### YOUR TASK
Below are records. Find each line in them that holds the word "Integration" and copy it.

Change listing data
*** Block opens ***

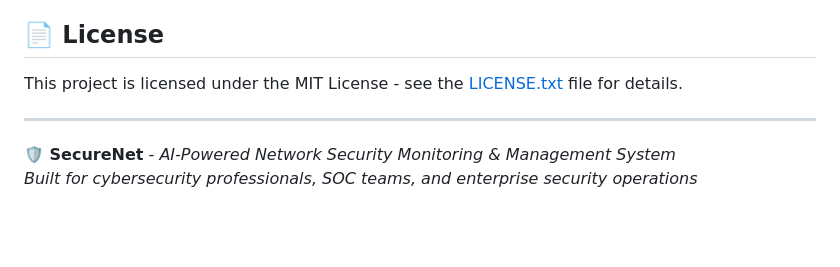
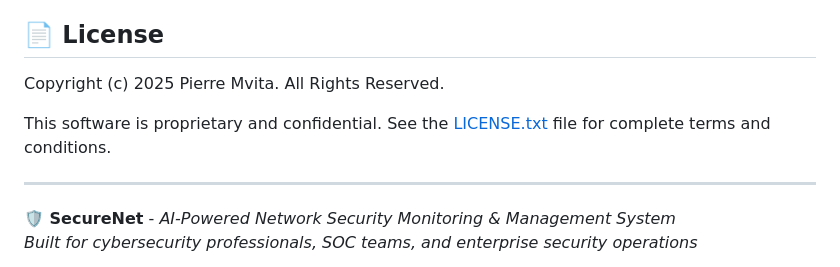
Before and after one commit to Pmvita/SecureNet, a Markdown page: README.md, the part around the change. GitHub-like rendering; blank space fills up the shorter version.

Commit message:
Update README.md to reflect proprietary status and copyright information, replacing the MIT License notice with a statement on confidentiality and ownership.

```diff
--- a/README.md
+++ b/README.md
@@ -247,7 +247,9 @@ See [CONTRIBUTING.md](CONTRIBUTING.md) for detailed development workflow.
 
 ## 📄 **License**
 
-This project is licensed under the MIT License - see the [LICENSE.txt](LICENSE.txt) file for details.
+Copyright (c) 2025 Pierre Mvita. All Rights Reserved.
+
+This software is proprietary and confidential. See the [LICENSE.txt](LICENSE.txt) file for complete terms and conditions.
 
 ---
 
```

*** Block closes ***
*** Block opens ***

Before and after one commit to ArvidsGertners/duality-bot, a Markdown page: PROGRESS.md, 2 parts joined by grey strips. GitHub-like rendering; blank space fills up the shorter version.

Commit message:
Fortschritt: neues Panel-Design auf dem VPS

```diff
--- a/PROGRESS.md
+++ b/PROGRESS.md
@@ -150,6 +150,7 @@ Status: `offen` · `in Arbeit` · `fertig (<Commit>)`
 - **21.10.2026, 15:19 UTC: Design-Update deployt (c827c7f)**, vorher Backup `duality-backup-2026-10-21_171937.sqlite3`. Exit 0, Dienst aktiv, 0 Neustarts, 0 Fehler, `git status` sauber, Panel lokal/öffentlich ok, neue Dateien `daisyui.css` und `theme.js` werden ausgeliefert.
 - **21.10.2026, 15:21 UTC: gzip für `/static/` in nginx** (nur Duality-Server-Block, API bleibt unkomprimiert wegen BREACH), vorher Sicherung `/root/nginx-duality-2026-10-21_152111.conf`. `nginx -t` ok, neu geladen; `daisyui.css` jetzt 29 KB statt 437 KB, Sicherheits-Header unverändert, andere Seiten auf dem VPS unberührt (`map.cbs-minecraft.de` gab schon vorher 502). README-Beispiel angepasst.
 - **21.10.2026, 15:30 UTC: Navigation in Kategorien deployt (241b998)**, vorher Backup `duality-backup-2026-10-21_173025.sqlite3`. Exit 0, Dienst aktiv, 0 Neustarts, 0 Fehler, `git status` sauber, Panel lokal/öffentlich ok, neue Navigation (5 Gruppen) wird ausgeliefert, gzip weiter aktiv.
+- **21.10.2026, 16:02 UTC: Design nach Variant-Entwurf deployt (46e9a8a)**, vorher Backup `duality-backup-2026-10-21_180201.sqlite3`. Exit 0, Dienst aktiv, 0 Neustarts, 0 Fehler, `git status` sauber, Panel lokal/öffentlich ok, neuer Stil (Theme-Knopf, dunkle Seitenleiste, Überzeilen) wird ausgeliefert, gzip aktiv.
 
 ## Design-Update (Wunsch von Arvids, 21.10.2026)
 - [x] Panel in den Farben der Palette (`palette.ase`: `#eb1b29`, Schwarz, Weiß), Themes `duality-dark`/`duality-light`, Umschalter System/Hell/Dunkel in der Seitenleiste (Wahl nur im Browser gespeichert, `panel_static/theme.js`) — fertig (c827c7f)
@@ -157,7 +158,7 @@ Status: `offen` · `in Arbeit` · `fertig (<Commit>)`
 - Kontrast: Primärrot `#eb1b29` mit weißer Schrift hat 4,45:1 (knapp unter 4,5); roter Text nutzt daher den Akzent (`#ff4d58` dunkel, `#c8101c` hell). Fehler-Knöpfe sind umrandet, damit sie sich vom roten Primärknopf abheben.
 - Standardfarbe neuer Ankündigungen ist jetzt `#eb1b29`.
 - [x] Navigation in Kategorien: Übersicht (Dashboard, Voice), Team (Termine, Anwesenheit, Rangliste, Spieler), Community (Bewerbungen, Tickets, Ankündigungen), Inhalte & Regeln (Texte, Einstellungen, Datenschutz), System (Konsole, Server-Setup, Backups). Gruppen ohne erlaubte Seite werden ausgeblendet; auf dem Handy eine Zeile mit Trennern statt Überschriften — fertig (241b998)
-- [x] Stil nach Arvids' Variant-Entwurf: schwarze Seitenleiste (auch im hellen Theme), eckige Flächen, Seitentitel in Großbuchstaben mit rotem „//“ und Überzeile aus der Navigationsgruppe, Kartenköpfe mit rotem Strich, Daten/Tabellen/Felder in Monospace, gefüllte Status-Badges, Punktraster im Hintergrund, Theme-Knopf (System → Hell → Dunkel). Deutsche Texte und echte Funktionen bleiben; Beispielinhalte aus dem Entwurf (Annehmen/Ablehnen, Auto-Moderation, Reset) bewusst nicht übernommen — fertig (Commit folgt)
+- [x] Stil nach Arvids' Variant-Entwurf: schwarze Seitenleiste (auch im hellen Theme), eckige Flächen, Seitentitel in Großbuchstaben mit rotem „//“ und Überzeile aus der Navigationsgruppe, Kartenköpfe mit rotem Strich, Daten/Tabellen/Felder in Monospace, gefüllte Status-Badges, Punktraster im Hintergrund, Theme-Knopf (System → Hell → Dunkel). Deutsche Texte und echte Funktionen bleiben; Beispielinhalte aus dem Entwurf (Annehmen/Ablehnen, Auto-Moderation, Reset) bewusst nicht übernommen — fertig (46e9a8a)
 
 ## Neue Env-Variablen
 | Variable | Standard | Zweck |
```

*** Block closes ***
*** Block opens ***

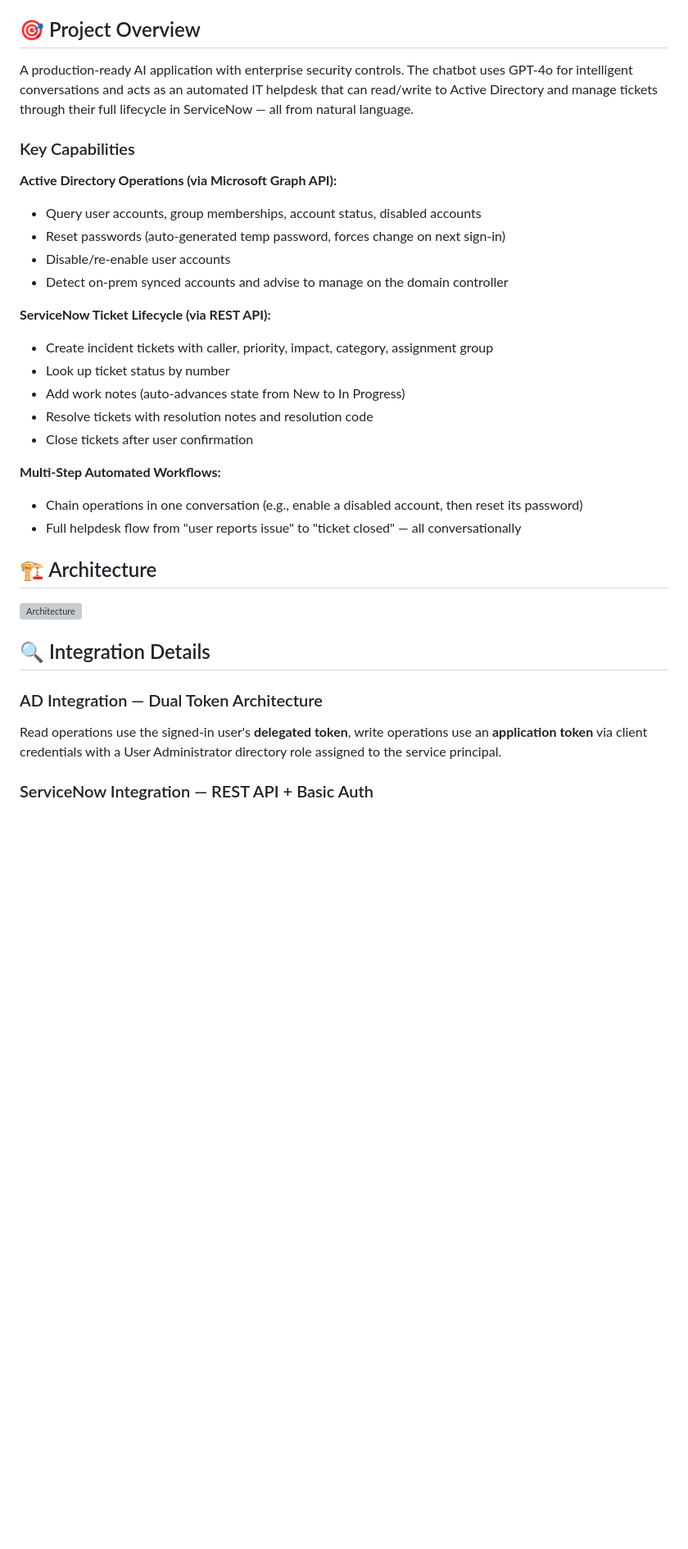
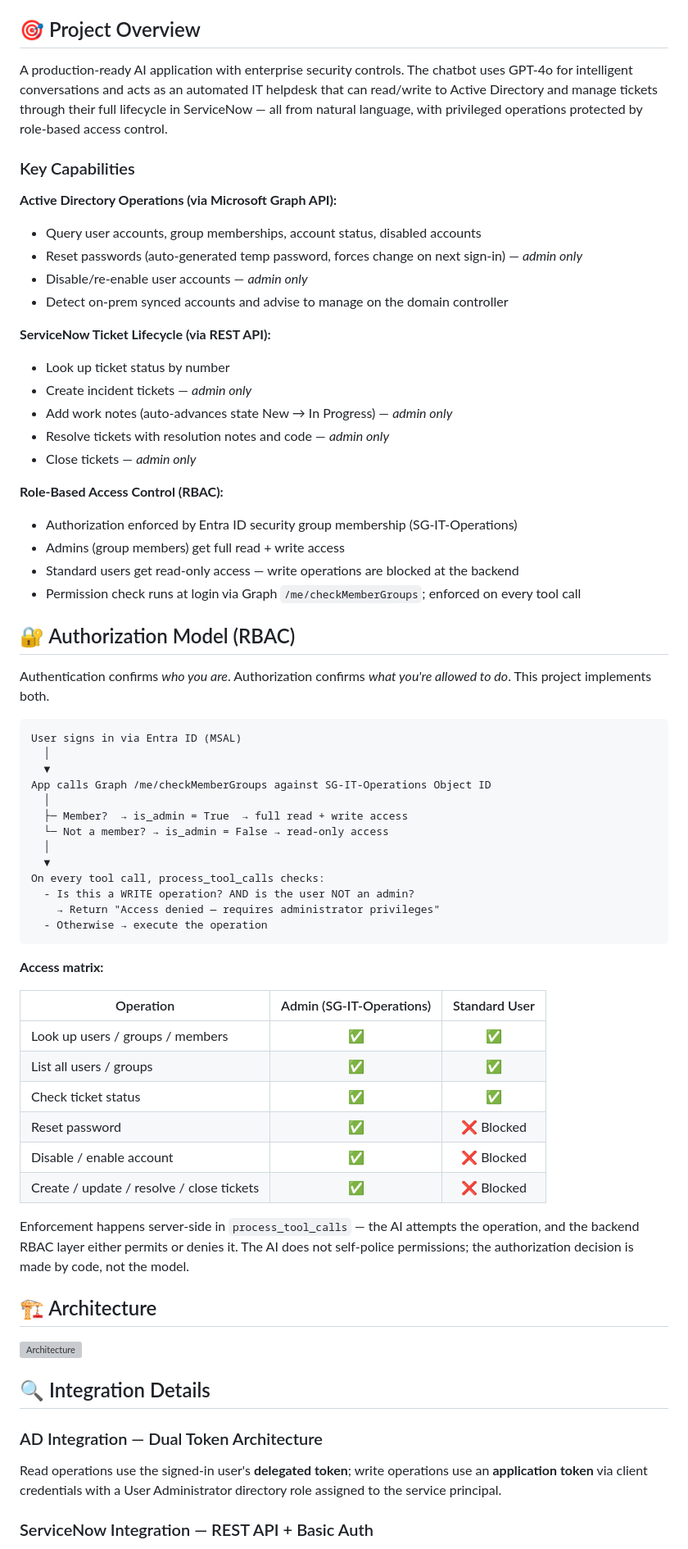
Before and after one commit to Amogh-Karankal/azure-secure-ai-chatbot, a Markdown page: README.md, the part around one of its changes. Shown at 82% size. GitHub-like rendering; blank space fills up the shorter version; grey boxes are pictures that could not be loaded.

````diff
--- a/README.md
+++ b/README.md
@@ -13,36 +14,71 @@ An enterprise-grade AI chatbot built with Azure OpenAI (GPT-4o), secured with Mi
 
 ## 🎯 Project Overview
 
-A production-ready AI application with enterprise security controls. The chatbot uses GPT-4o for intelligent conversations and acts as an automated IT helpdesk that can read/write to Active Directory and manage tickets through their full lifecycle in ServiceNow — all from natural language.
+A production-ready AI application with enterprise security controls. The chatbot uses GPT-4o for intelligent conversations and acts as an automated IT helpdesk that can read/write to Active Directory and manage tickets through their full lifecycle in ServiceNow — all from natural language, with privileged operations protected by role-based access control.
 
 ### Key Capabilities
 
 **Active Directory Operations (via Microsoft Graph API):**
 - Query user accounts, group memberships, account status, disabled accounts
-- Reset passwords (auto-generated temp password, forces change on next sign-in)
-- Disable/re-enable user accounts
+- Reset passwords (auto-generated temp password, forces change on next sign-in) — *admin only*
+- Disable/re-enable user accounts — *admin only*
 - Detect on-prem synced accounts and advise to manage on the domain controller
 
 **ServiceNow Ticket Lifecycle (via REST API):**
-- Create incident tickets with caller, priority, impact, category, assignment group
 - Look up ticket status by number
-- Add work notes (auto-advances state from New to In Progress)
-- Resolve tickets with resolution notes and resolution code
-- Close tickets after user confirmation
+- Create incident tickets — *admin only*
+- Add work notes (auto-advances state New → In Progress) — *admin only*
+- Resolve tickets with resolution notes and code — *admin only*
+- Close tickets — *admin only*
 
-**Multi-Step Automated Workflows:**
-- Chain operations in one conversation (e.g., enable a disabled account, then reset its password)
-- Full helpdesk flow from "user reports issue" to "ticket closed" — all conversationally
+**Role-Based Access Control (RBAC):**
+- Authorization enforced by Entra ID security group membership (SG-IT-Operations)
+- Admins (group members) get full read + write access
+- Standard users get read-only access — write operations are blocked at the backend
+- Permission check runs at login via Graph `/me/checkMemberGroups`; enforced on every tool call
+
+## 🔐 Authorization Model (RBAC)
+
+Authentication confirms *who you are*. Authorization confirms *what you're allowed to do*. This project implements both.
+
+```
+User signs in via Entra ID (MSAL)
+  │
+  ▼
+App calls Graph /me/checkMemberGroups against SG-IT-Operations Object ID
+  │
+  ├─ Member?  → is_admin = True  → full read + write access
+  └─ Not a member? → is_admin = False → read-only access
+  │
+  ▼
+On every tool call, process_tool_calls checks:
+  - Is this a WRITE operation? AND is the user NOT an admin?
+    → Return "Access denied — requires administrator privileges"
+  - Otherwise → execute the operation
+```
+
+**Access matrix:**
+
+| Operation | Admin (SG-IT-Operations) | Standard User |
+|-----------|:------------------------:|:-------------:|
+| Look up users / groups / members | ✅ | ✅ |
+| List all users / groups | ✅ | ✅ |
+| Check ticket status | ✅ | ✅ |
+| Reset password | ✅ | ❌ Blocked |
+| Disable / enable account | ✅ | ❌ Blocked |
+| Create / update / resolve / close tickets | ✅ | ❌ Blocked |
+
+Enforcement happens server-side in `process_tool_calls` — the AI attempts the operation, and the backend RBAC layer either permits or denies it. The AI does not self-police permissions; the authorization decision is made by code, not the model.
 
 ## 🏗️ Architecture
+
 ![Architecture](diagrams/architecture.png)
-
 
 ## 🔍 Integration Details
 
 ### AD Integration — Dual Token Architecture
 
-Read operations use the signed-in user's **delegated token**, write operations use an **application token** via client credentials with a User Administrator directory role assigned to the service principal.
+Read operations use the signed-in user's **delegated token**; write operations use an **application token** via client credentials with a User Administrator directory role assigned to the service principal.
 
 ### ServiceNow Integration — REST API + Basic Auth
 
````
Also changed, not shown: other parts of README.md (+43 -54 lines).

*** Block closes ***

### OUTPUT OF THE EXERCISE
 ## 🔍 Integration Details
 ### AD Integration — Dual Token Architecture
 ### ServiceNow Integration — REST API + Basic Auth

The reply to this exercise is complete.